The Chindits immediately set about setting up Strongholds. One was constructed at Broadway and another at a site referred to as Aberdeen. Once Broadway was secure, a force moved to near Mawlu, where the road and railway joined. There, they set up a third stronghold, called White City because of all the parachutes on the trees.

Clashes with the Japanese quickly broke out around White City. Lieutenant Cairns, who died during the first fight at Pagoda Hill, won a Victoria Cross for his bravery there.

Two days after the landings, Wingate joined his men on the ground. Traveling from one base to another, he inspired and motivated them.

Wingate with Chindit leaders.
Wingate with Chindit leaders.

Disrupting the Japanese

White City disrupted Japanese operations around Mawlu, due to its proximity to vital supply lines. Broadway, however, was the real triumph for the Stronghold concept. From there, patrols set out to cover hundreds of miles of territory. Appearing from out of the jungle, they launched ambushes against supply and communication lines.

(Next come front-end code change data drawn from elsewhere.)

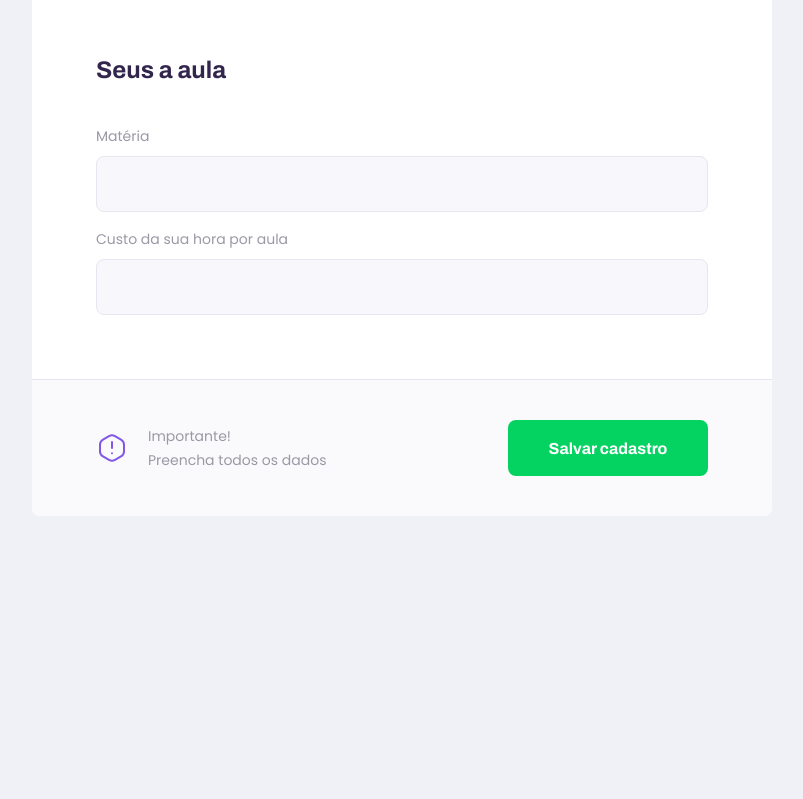
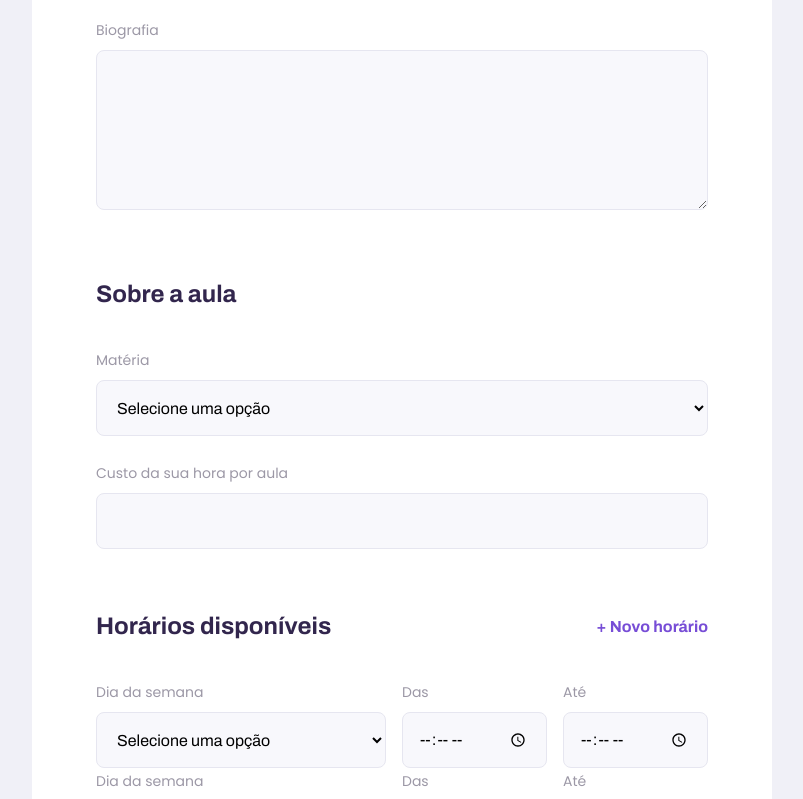
Before and after one commit to karoltaka/nlw-2-rocketseat, a React (Create React App) app in the folder web/: page /give-classes in a window 1280 px wide. Shown: the part 740-1539 px from the top of the page, without its empty margins (238-1041 px from the left). Before the commit the page ends 1256 px from the top, so only its background shows below. Built offline with nearby package versions, Linux system fonts and the light colour scheme.

Commit message:
Update Select component

```diff
--- a/web/src/components/Select/index.tsx
+++ b/web/src/components/Select/index.tsx
@@ -15,8 +15,8 @@
   return (
     <div className="select-block">
       <label htmlFor={name}>{label}</label>
-      <select id={name} {...rest}>
-        <option value="" disabled selected hidden>
+      <select defaultValue="" id={name} {...rest}>
+        <option value="" disabled hidden>
           Selecione uma opção
         </option>
 
--- a/web/src/components/Textarea/style.css
+++ b/web/src/components/Textarea/style.css
@@ -20,7 +20,7 @@
   border: 1px solid var(--color-line-in-white);
   outline: 0;
   resize: vertical;
-  padding: 1.2 1.6rem;
+  padding: 1.2rem 1.6rem;
   font: 1.6rem Archivo;
 }
 
--- a/web/src/pages/TeacherForm/index.tsx
+++ b/web/src/pages/TeacherForm/index.tsx
@@ -1,13 +1,24 @@
-import React from "react";
+import React, { useState } from "react";
 
 import PageHeader from "../../components/PageHeader";
 
-import "./style.css";
 import Input from "../../components/Input";
+import Textarea from "../../components/Textarea";
+import Select from "../../components/Select";
 
 import warningIcon from "../../assets/images/icons/warning.svg";
+import "./style.css";
 
 function TeacherForm() {
+  const [scheduleItems, setScheduleItems] = useState([
+    { week_day: 0, from: "8:00 AM", to: "4:00 Pm" },
+    { week_day: 2, from: "10:00 AM", to: "6:00 Pm" },
+  ]);
+
+  function addNewScheduleItem() {
+    setScheduleItems([...scheduleItems, { week_day: 0, from: "", to: "" }]);
+  }
+
   return (
     <div id="page-teacher-form" className="container">
       <PageHeader
@@ -22,13 +33,63 @@
           <Input name="name" label="Nome Completo" />
           <Input name="avatar" label="Avatar" />
           <Input name="whatsapp" label="WhatsApp" />
+          <Textarea name="bio" label="Biografia" />
         </fieldset>
 
         <fieldset>
-          <legend>Seus a aula</legend>
+          <legend>Sobre a aula</legend>
 
-          <Input name="subject" label="Matéria" />
+          <Select
+            name="subject"
+            label="Matéria"
+            options={[
+              { value: "Artes", label: "Artes" },
+              { value: "Biologia", label: "Biologia" },
+              { value: "Ciências", label: "Ciências" },
+              { value: "Educação Física", label: "Educação Física" },
+              { value: "Física", label: "Física" },
+              { value: "Geografia", label: "Geografia" },
+              { value: "História", label: "História" },
+              { value: "Matemática", label: "Matemática" },
+              { value: "Português", label: "Português" },
+              { value: "Química", label: "Química" },
+            ]}
+          />
+
           <Input name="cost" label="Custo da sua hora por aula" />
+        </fieldset>
+
+        <fieldset>
+          <legend>
+            Horários disponíveis
+            <button type="button" onClick={addNewScheduleItem}>
+              + Novo horário
+            </button>
+          </legend>
+
+          {scheduleItems.map((scheduleItem) => {
+            return (
+              <div key={scheduleItem.week_day} className="schudule-item">
+                <div className="shedule-item">
+                  <Select
+                    name="week_day"
+                    label="Dia da semana"
+                    options={[
+                      { value: "0", label: "Domingo" },
+                      { value: "1", label: "Segunda-feira" },
+                      { value: "2", label: "Terça-feira" },
+                      { value: "3", label: "Quarta-feira" },
+                      { value: "4", label: "Quinta-feira" },
+                      { value: "5", label: "Sexta-feira" },
+                      { value: "6", label: "Sábado" },
+                    ]}
+                  />
+                  <Input name="from" label="Das" type="time" />
+                  <Input name="to" label="Até" type="time" />
+                </div>
+              </div>
+            );
+          })}
         </fieldset>
 
         <footer>
--- a/web/src/pages/TeacherForm/style.css
+++ b/web/src/pages/TeacherForm/style.css
@@ -38,7 +38,26 @@
   border-bottom: 1px solid var(--color-line-white);
 }
 
-#page-teacher-form main .input-block label {
+#page-teacher-form main fieldset legend button {
+  background: none;
+  border: 0;
+  color: var(--color-primary);
+  font: 700 1.6rem Archivo;
+
+  cursor: pointer;
+  transition: color 0.2s;
+}
+
+#page-teacher-form main fieldset legend button {
+  color: var(--color-primary-dark);
+}
+
+#page-teacher-form main fieldset .input-block + .textarea-block,
+#page-teacher-form main fieldset .select-block + .input-block {
+  margin-top: 2.4rem;
+}
+
+#page-teacher-form main label {
   color: var(--color-text-complement);
 }
 
@@ -97,6 +116,16 @@
     padding: 0 6.4rem;
   }
 
+  #page-teacher-form main .shedule-item {
+    display: grid;
+    grid-template-columns: 2fr 1fr 1fr;
+    column-gap: 1.6rem;
+  }
+
+  #page-teacher-form main .shedule-item .input-block {
+    margin-top: 0 !important;
+  }
+
   #page-teacher-form main footer {
     padding: 4rem 6.4rem;
     display: flex;
--- a/web/src/pages/TeacherList/index.tsx
+++ b/web/src/pages/TeacherList/index.tsx
@@ -5,14 +5,42 @@
 
 import "./style.css";
 import Input from "../../components/Input";
+import Select from "../../components/Select";
 
 function TeacherList() {
   return (
     <div id="page-teacher-list" className="container">
       <PageHeader title="Estes são os proffys disponíveis.">
         <form id="search-teachers">
-          <Input name="subject" label="Matéria" />
-          <Input name="week_day" label="Dia da semana" />
+          <Select
+            name="subject"
+            label="Matéria"
+            options={[
+              { value: "Artes", label: "Artes" },
+              { value: "Biologia", label: "Biologia" },
+              { value: "Ciências", label: "Ciências" },
+              { value: "Educação Física", label: "Educação Física" },
+              { value: "Física", label: "Física" },
+              { value: "Geografia", label: "Geografia" },
+              { value: "História", label: "História" },
+              { value: "Matemática", label: "Matemática" },
+              { value: "Português", label: "Português" },
+              { value: "Química", label: "Química" },
+            ]}
+          />
+          <Select
+            name="week_day"
+            label="Dia da semana"
+            options={[
+              { value: "0", label: "Domingo" },
+              { value: "1", label: "Segunda-feira" },
+              { value: "2", label: "Terça-feira" },
+              { value: "3", label: "Quarta-feira" },
+              { value: "4", label: "Quinta-feira" },
+              { value: "5", label: "Sexta-feira" },
+              { value: "6", label: "Sábado" },
+            ]}
+          />
           <Input type="time" name="time" label="Hora" />
         </form>
       </PageHeader>
--- a/web/src/pages/TeacherList/style.css
+++ b/web/src/pages/TeacherList/style.css
@@ -29,7 +29,8 @@
     bottom: -28px;
   }
 
-  #search-teachers .input-block + .input-block {
+  #search-teachers .input-block + .input-block,
+  #search-teachers .select-block + .select-block {
     margin-top: 0;
   }
 
```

Tactically, the Stronghold was defensive. Strategically it was aggressive, enabling attacks deep into the jungle against the enemy.

Disastrous New Leadership

On March 24, Wingate was killed in a plane crash. He was replaced by Walter “Joe” Lentaigne, Commander of 111 Brigade based at Chowringhee.

It was an unfortunate choice. Lentaigne was much more conventional than Wingate which pleased the establishment, but he was less suited to the operation. Since landing behind Japanese lines, he had proved far less effective than Wingate.

The men promoted to support Lentaigne had a similar outlook to him. Wingate’s natural successors, men of similar attitude like Michael Calvert, were overlooked.

Lentaigne suggested giving up on Broadway and White City for a more conventional approach. Immediately, there was a divide within the expedition as Wingate loyalists rebelled against the new order.

Wingate after his return from operations in Japanese-occupied Burma in 1943.
Wingate after his return from operations in Japanese-occupied Burma in 1943.

Marching North: The Stronghold Misused

Orders arrived for the Chindits to march north against the Japanese and support an American advance. This more conventional warfare was not what they were trained for or suited to.

Ordered by Lentaigne to cooperate, Calvert led 77 Brigade north. They succeeded in capturing Mogaung at a terrible cost in lost lives.

Meanwhile, John Masters led the bulk of 111 Brigade north to set up a new base codenamed Blackpool. Ignoring an essential part of Wingate’s strategy, it was built too close to road and rail lines. The Japanese brought up artillery and pounded it. 111 Brigade held on for 17 terrible days. Only 100 men survived.

A Plan Too Reliant on One Man

Operation Thursday was a bold plan that could have caused an enormous amount of trouble for the Japanese. It was too reliant on Wingate’s leadership and without sufficient support and understanding from the British command. Without him, the operation fell apart. Inappropriately applied conventional thinking replaced innovation to circumstances, and disaster struck.

The Strongholds had worked, but only briefly.


David Rooney (1999), Military Mavericks: Extraordinary Men of Battle.

Andrew Knighton

Andrew Knighton is one of the authors writing for WAR HISTORY ONLINE